Just a few miles north of Sayulita, we turned into San Francisco (the locals call it San Pancho), an earthy coastal village that has become a new-age destination.

Huichol women in brightly colored dresses sold jewelry on the tiny malecon. They were surrounded by beautiful murals depicting the town’s agricultural and indigenous legacy. 

We visited the Entre Amigos Community Center, a brightly painted brick building in the middle of town.

Local children were reading in the public library and working on art projects.

“We focus on classes, lectures, art, community projects and education,” said Nicole Swedlow, Executive Director of Entre Amigos. “The center was community designed, is community driven and has become a gathering space and a place of tremendous positive energy.”

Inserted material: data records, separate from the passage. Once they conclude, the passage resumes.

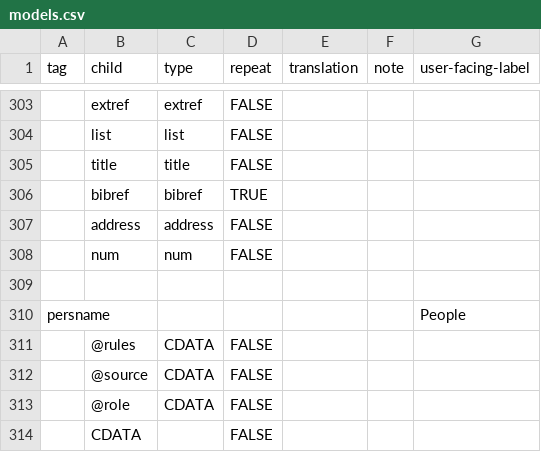
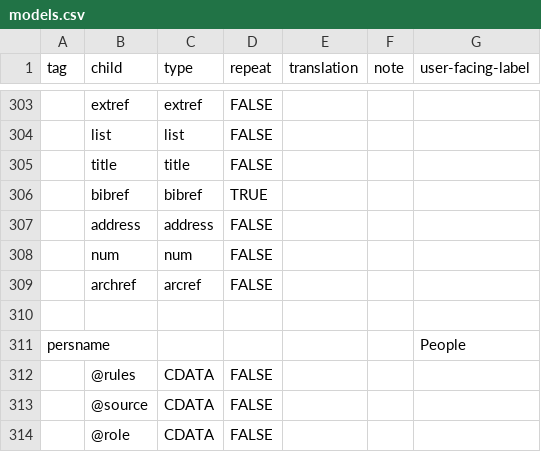
Before and after one commit to nyudlts/fadesign_29-data-model, a CSV file: models.csv, drawn as a sheet; only a part is shown, gaps mark what is left out; the shorter side is filled out with more unchanged rows; the diff names each change by its address in the sheet, - before the commit and + after, or states it on an @@ line.

Commit message:
adding archref to p model

```diff
--- a/models.csv
+++ b/models.csv
+row 309:  | archref | arcref | FALSE
```
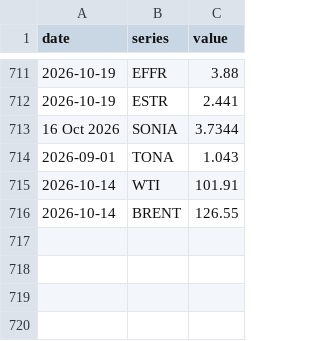
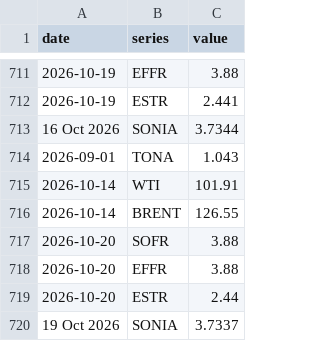
Before and after one commit to Rowland-Rowland/rates-desk, a CSV file: data/history.csv, drawn as a sheet; only a part is shown, gaps mark what is left out; the diff names each change by its address in the sheet, - before the commit and + after, or states it on an @@ line.

```diff
--- a/data/history.csv
+++ b/data/history.csv
+row 717: 2026-10-20 | SOFR | 3.88
+row 718: 2026-10-20 | EFFR | 3.88
+row 719: 2026-10-20 | ESTR | 2.44
+row 720: 19 Oct 2026 | SONIA | 3.7337
```
Also changed, not shown: 1 other file.
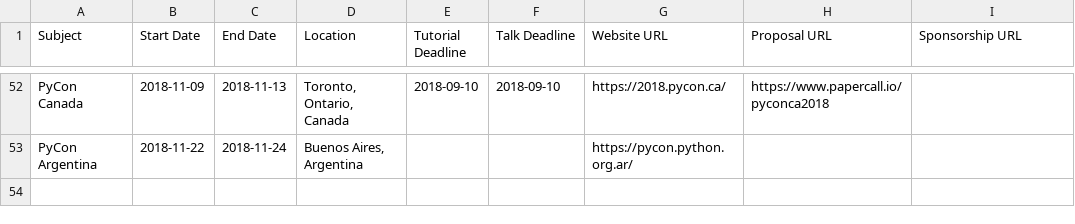
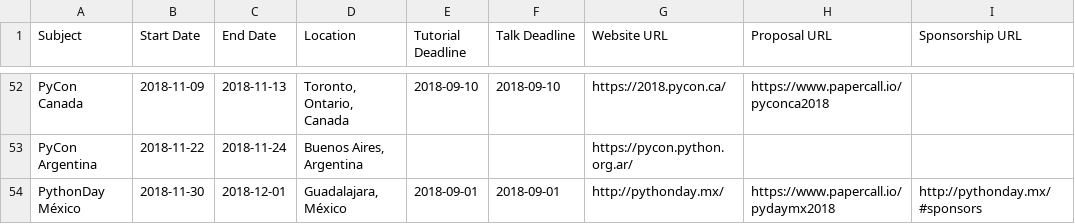
Before and after one commit to python-organizers/conferences, a CSV file: 2018.csv, drawn as a sheet; only a part is shown, gaps mark what is left out.

Commit message:
Add PythonDay México 2018 (#60)

```diff
--- a/2018.csv
+++ b/2018.csv
@@ -53 +53,2 @@ PyCon Canada,2018-11-09,2018-11-13,"Toronto, Ontario, Canada",2018-09-10,2018-09
 PyCon Argentina,2018-11-22,2018-11-24,"Buenos Aires, Argentina",,,https://pycon.python.org.ar/,,
+PythonDay México,2018-11-30,2018-12-01,"Guadalajara, México",2018-09-01,2018-09-01,http://pythonday.mx/,https://www.papercall.io/pydaymx2018,http://pythonday.mx/#sponsors
```
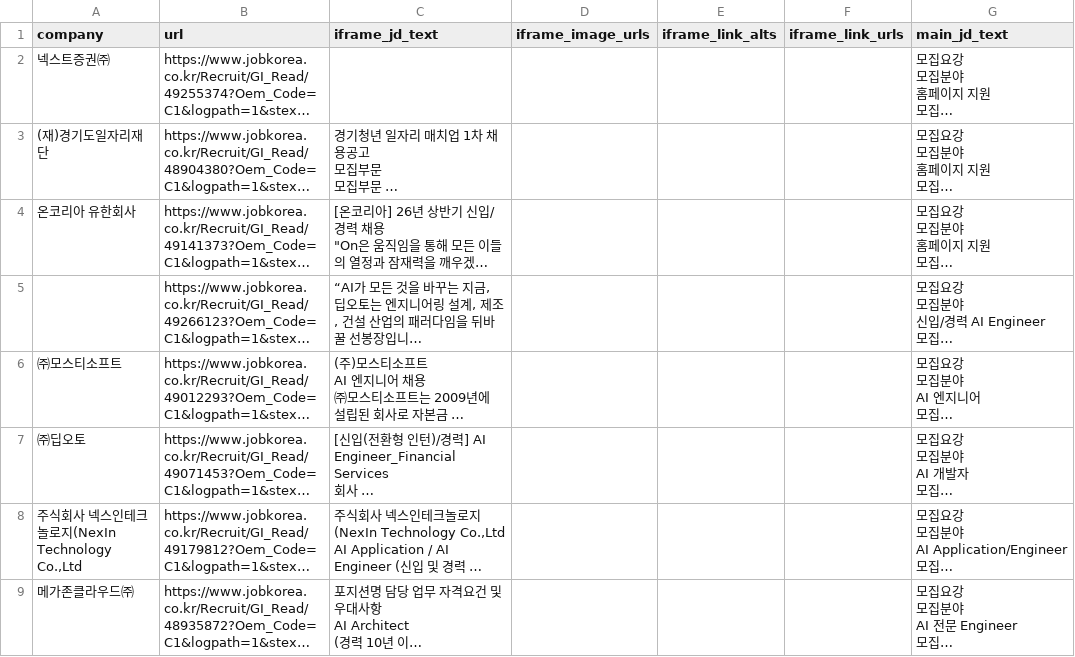
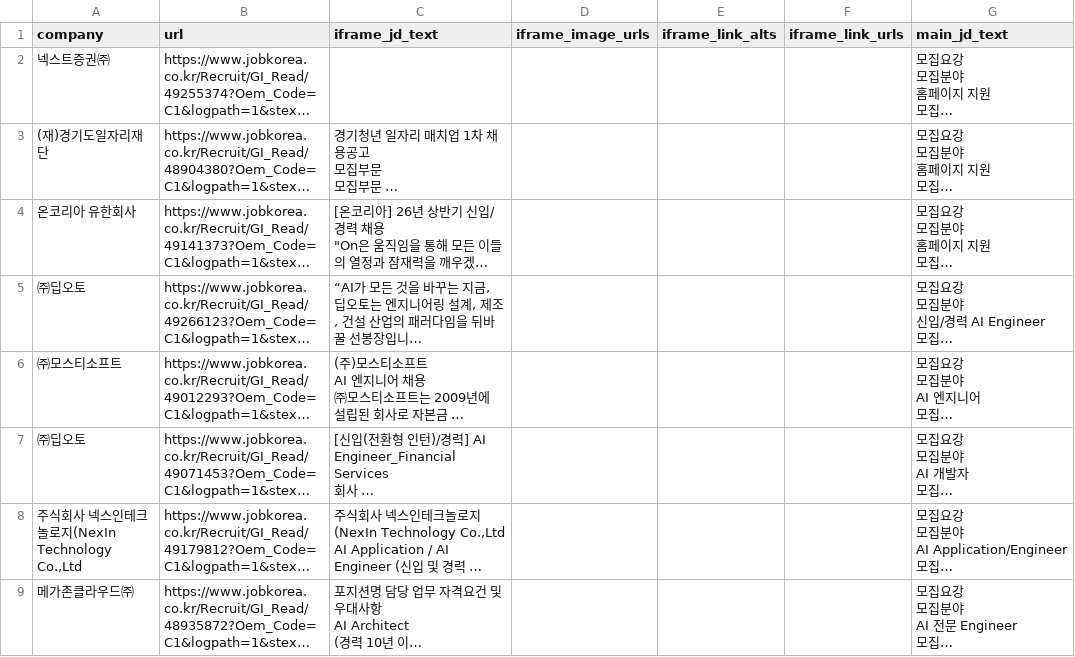
Before and after one commit to testwelltest01/CodeClick, a CSV file: data/raw/jobkorea_jd_details.csv, drawn as a sheet; only a part is shown; long unchanged cells end in …; the diff names each change by its address in the sheet, - before the commit and + after, or states it on an @@ line.

Commit message:
jobkorea_jd_details.csv 인덱싱 스크립트 작성

```diff
--- a/data/raw/jobkorea_jd_details.csv
+++ b/data/raw/jobkorea_jd_details.csv
-A5 (company): (empty)
+A5 (company): ㈜딥오토
```
Also changed, not shown: 3 other files.
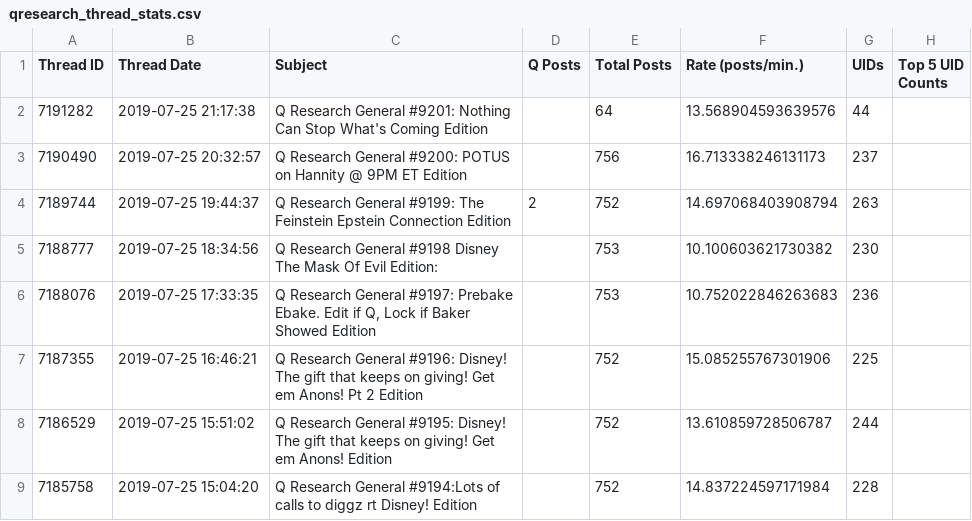
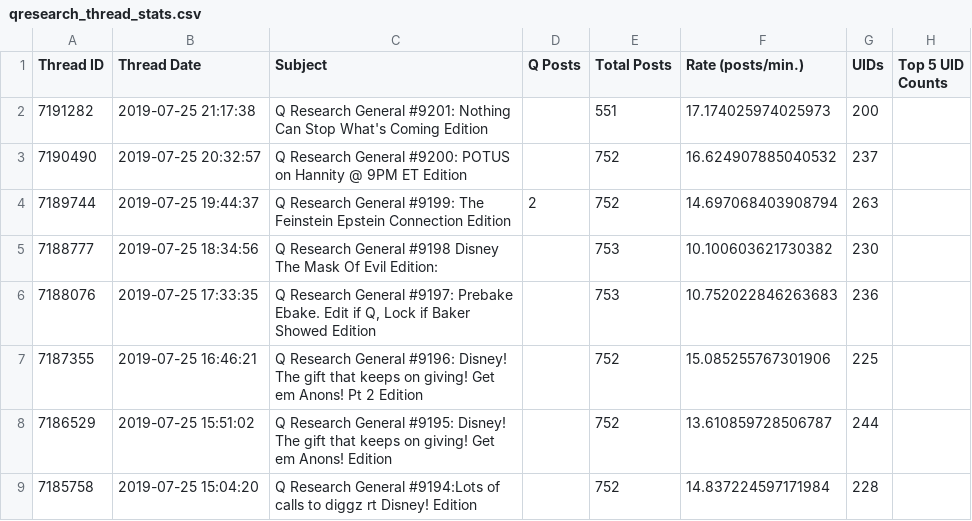
Before and after one commit to linosti/linosti.github.io, a CSV file: qresearch_thread_stats.csv, drawn as a sheet; only a part is shown.

```diff
--- a/qresearch_thread_stats.csv
+++ b/qresearch_thread_stats.csv
@@ -1,4 +1,4 @@
 "Thread ID","Thread Date","Subject","Q Posts","Total Posts","Rate (posts/min.)","UIDs","Top 5 UID Counts"
-7191282,"2019-07-25 21:17:38","Q Research General #9201: Nothing Can Stop What's Coming Edition",,64,13.568904593639576,44
-7190490,"2019-07-25 20:32:57","Q Research General #9200: POTUS on Hannity @ 9PM ET Edition",,756,16.713338246131173,237
+7191282,"2019-07-25 21:17:38","Q Research General #9201: Nothing Can Stop What's Coming Edition",,551,17.174025974025973,200
+7190490,"2019-07-25 20:32:57","Q Research General #9200: POTUS on Hannity @ 9PM ET Edition",,752,16.624907885040532,237
 7189744,"2019-07-25 19:44:37","Q Research General #9199: The Feinstein Epstein Connection Edition",2,752,14.697068403908794,263
```
Also changed, not shown: 1 other file.
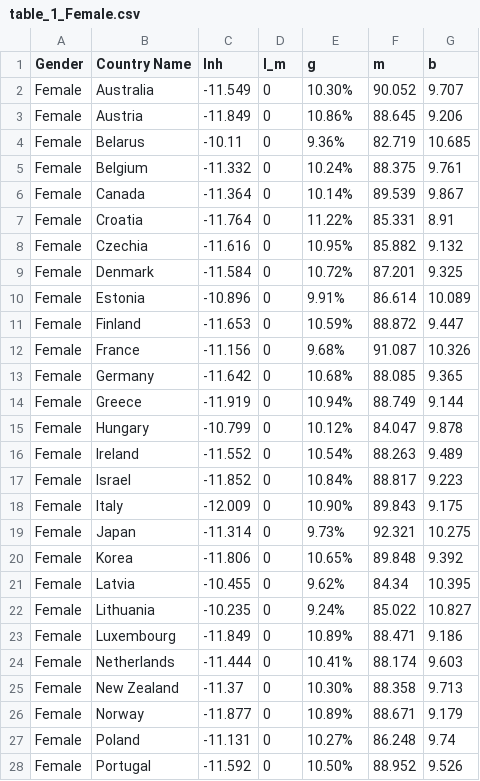
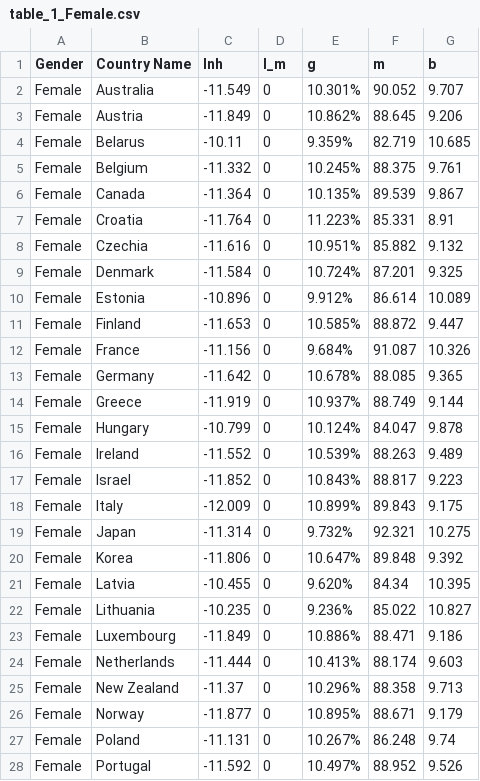
Before and after one commit to asosnovsky/Longevity-Risk-adjusted-Global-Age, a CSV file: data/01_lm_zero/table_1_Female.csv, drawn as a sheet; only a part is shown; the diff covers the shown part only.

```diff
--- a/data/01_lm_zero/table_1_Female.csv
+++ b/data/01_lm_zero/table_1_Female.csv
@@ -1,28 +1,28 @@
 Gender,Country Name,lnh,l_m,g,m,b
-Female,Australia,-11.549,0,10.30%,90.052,9.707
-Female,Austria,-11.849,0,10.86%,88.645,9.206
-Female,Belarus,-10.11,0,9.36%,82.719,10.685
-Female,Belgium,-11.332,0,10.24%,88.375,9.761
-Female,Canada,-11.364,0,10.14%,89.539,9.867
-Female,Croatia,-11.764,0,11.22%,85.331,8.91
-Female,Czechia,-11.616,0,10.95%,85.882,9.132
-Female,Denmark,-11.584,0,10.72%,87.201,9.325
-Female,Estonia,-10.896,0,9.91%,86.614,10.089
-Female,Finland,-11.653,0,10.59%,88.872,9.447
-Female,France,-11.156,0,9.68%,91.087,10.326
-Female,Germany,-11.642,0,10.68%,88.085,9.365
-Female,Greece,-11.919,0,10.94%,88.749,9.144
-Female,Hungary,-10.799,0,10.12%,84.047,9.878
-Female,Ireland,-11.552,0,10.54%,88.263,9.489
-Female,Israel,-11.852,0,10.84%,88.817,9.223
-Female,Italy,-12.009,0,10.90%,89.843,9.175
-Female,Japan,-11.314,0,9.73%,92.321,10.275
-Female,Korea,-11.806,0,10.65%,89.848,9.392
-Female,Latvia,-10.455,0,9.62%,84.34,10.395
-Female,Lithuania,-10.235,0,9.24%,85.022,10.827
-Female,Luxembourg,-11.849,0,10.89%,88.471,9.186
-Female,Netherlands,-11.444,0,10.41%,88.174,9.603
-Female,New Zealand,-11.37,0,10.30%,88.358,9.713
-Female,Norway,-11.877,0,10.89%,88.671,9.179
-Female,Poland,-11.131,0,10.27%,86.248,9.74
-Female,Portugal,-11.592,0,10.50%,88.952,9.526
+Female,Australia,-11.549,0,10.301%,90.052,9.707
+Female,Austria,-11.849,0,10.862%,88.645,9.206
+Female,Belarus,-10.11,0,9.359%,82.719,10.685
+Female,Belgium,-11.332,0,10.245%,88.375,9.761
+Female,Canada,-11.364,0,10.135%,89.539,9.867
+Female,Croatia,-11.764,0,11.223%,85.331,8.91
+Female,Czechia,-11.616,0,10.951%,85.882,9.132
+Female,Denmark,-11.584,0,10.724%,87.201,9.325
+Female,Estonia,-10.896,0,9.912%,86.614,10.089
+Female,Finland,-11.653,0,10.585%,88.872,9.447
+Female,France,-11.156,0,9.684%,91.087,10.326
+Female,Germany,-11.642,0,10.678%,88.085,9.365
+Female,Greece,-11.919,0,10.937%,88.749,9.144
+Female,Hungary,-10.799,0,10.124%,84.047,9.878
+Female,Ireland,-11.552,0,10.539%,88.263,9.489
+Female,Israel,-11.852,0,10.843%,88.817,9.223
+Female,Italy,-12.009,0,10.899%,89.843,9.175
+Female,Japan,-11.314,0,9.732%,92.321,10.275
+Female,Korea,-11.806,0,10.647%,89.848,9.392
+Female,Latvia,-10.455,0,9.620%,84.34,10.395
+Female,Lithuania,-10.235,0,9.236%,85.022,10.827
+Female,Luxembourg,-11.849,0,10.886%,88.471,9.186
+Female,Netherlands,-11.444,0,10.413%,88.174,9.603
+Female,New Zealand,-11.37,0,10.296%,88.358,9.713
+Female,Norway,-11.877,0,10.895%,88.671,9.179
+Female,Poland,-11.131,0,10.267%,86.248,9.74
+Female,Portugal,-11.592,0,10.497%,88.952,9.526
```
Also changed, not shown: 10 edited cells elsewhere in this file, data/01_lm_zero/table_1_Male.csv, data/01_lm_zero/table_1_Total.csv, 27 other files.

After my evening talk on conserving Baja’s coastline and a showing of the documentary The Baja Wave Document at Punta Sayulita, I sat down to dinner at a restaurant on the town’s colorful plaza with Paul Van Fleck, a photographer.

Paul is a longtime friend from Coronado who had previously lived in Imperial Beach and Todos Santos in Baja.

He keeps a small studio in Sayulita and as well as a place in Puerto Vallarta.

“I love surfing here,” he said.

Prior to catching my flight home the following day, Darrin drove me to another surf spot on the road out to Punta de Mita.

After a short walk through a tropical forest, we emerged on to the beach to find  waist-high surf and glassy conditions.

Darrin and I shared waves with a few tourists on longboards and sea turtles swimming around the reef.

It was a good omen and a great way to end my short time surfing and exploring in and around the magical coastline of Sayulita.

Serge Dedina is the Executive Director of WiLDCOAST, an international conservation team that conserves coastal and marine ecosystems and wildlife. He is the author of Wild Sea: Eco-Wars and Surf Stories from the Coast of the Californias and Saving the Gray Whale.

About this column: Serge Dedina's take on the waves and the people who ride them from a world class surf town in the most southwestern corner of the continental United States.

For original article and pictures please click here.